Before-and-after change data

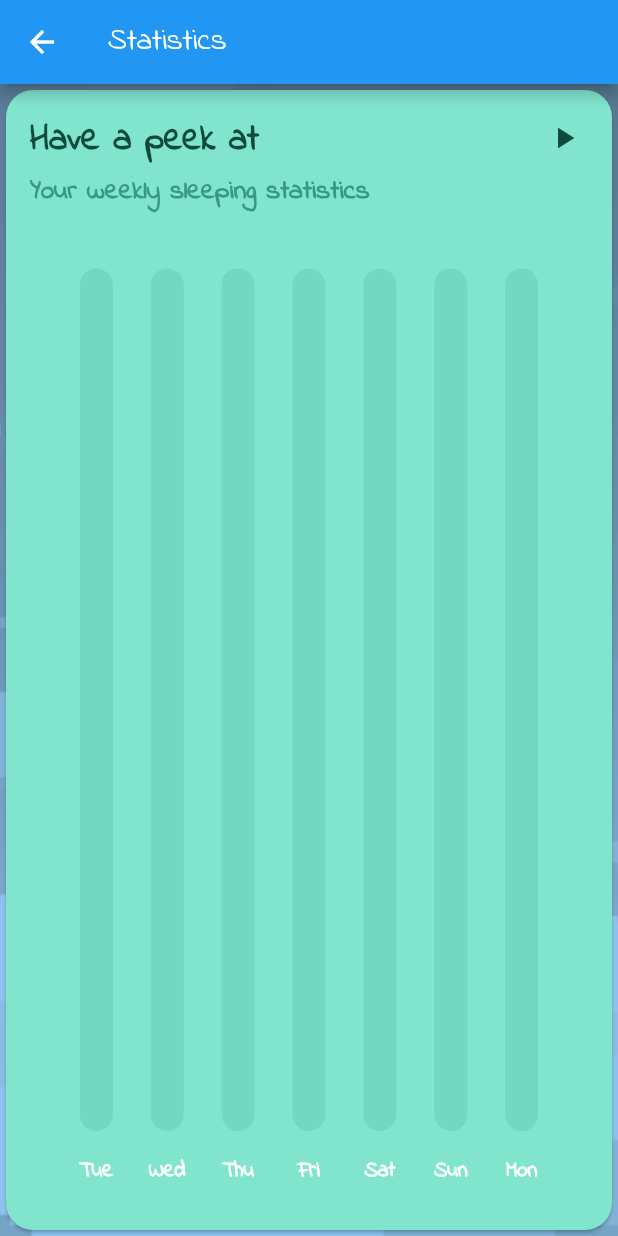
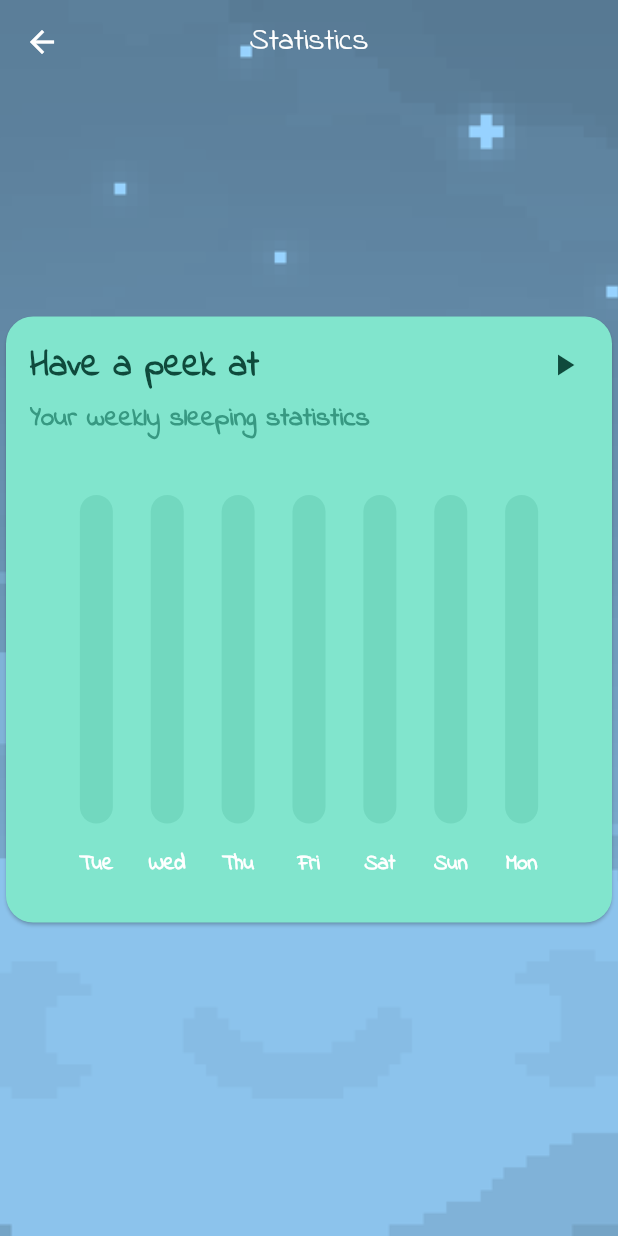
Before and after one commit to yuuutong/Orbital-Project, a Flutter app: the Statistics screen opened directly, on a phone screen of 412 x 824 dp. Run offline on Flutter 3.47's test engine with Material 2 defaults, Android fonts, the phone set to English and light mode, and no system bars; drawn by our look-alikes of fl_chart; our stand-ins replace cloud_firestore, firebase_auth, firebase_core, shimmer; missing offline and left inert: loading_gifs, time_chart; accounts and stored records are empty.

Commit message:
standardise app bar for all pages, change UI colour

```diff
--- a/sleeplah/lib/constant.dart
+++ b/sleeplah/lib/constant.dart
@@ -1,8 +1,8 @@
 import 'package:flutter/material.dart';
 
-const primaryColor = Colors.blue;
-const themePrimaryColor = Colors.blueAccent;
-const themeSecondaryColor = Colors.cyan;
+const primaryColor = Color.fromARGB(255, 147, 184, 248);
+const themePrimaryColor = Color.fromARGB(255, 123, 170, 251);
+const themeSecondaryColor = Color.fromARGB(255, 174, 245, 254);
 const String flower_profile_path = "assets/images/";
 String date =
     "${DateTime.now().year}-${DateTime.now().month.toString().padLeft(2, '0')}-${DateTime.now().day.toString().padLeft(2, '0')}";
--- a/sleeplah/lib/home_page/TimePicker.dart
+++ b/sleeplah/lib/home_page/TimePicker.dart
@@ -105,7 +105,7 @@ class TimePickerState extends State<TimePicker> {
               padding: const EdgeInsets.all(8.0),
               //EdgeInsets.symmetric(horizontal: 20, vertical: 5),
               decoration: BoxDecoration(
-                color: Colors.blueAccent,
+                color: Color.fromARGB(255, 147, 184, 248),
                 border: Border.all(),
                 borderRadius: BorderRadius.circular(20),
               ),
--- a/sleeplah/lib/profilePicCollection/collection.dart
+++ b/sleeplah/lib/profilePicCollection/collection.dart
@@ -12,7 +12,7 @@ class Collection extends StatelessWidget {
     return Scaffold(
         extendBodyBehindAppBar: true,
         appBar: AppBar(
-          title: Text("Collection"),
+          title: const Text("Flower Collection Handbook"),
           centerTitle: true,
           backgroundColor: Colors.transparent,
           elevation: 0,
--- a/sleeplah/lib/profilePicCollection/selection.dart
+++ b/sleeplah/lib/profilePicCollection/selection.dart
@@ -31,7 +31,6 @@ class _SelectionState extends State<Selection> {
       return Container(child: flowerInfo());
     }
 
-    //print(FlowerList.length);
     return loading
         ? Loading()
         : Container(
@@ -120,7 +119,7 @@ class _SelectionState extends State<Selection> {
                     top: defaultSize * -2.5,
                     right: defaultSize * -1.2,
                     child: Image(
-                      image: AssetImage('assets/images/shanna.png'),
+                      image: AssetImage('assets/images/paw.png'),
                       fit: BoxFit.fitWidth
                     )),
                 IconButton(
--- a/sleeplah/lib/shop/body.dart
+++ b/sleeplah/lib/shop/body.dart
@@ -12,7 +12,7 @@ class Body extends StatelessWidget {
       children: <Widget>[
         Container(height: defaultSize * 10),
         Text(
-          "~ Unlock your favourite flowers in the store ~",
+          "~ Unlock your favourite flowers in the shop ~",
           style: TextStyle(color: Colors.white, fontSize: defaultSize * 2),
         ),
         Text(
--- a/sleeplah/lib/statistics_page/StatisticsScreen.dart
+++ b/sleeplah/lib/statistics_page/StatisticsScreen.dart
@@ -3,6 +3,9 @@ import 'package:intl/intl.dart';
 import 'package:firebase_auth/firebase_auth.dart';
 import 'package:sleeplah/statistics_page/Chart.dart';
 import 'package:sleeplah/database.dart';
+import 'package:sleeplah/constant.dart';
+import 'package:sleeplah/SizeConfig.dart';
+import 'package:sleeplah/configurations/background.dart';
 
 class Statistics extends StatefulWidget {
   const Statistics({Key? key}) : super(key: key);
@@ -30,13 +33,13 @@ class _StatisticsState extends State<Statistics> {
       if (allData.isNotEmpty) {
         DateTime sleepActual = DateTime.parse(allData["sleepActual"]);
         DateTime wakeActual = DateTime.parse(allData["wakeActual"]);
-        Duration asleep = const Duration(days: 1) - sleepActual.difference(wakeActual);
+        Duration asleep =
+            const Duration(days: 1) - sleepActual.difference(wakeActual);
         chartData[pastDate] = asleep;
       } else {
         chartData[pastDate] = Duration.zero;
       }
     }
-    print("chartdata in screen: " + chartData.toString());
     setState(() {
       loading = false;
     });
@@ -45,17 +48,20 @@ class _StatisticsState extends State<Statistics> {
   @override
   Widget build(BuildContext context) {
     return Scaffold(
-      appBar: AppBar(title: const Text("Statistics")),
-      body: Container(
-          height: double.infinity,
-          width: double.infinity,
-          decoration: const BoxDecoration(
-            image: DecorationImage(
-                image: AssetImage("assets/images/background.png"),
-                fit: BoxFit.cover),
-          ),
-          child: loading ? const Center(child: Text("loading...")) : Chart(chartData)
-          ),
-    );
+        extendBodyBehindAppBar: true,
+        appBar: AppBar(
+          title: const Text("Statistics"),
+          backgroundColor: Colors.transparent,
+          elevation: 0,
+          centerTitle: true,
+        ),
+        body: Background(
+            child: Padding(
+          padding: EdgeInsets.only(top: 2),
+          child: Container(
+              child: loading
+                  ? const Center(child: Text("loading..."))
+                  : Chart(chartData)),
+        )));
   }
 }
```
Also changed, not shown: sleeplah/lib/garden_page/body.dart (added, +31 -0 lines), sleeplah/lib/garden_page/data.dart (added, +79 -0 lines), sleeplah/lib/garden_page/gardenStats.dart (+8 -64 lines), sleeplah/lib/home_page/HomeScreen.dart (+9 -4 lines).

> TO DO
Your response should be made up of the lines in the data that contain the word "extends".

> WRITTEN RESPONSE
@@ -105,7 +105,7 @@ class TimePickerState extends State<TimePicker> {
@@ -12,7 +12,7 @@ class Collection extends StatelessWidget {
@@ -31,7 +31,6 @@ class _SelectionState extends State<Selection> {
@@ -120,7 +119,7 @@ class _SelectionState extends State<Selection> {
@@ -12,7 +12,7 @@ class Body extends StatelessWidget {
 class Statistics extends StatefulWidget {
@@ -30,13 +33,13 @@ class _StatisticsState extends State<Statistics> {
@@ -45,17 +48,20 @@ class _StatisticsState extends State<Statistics> {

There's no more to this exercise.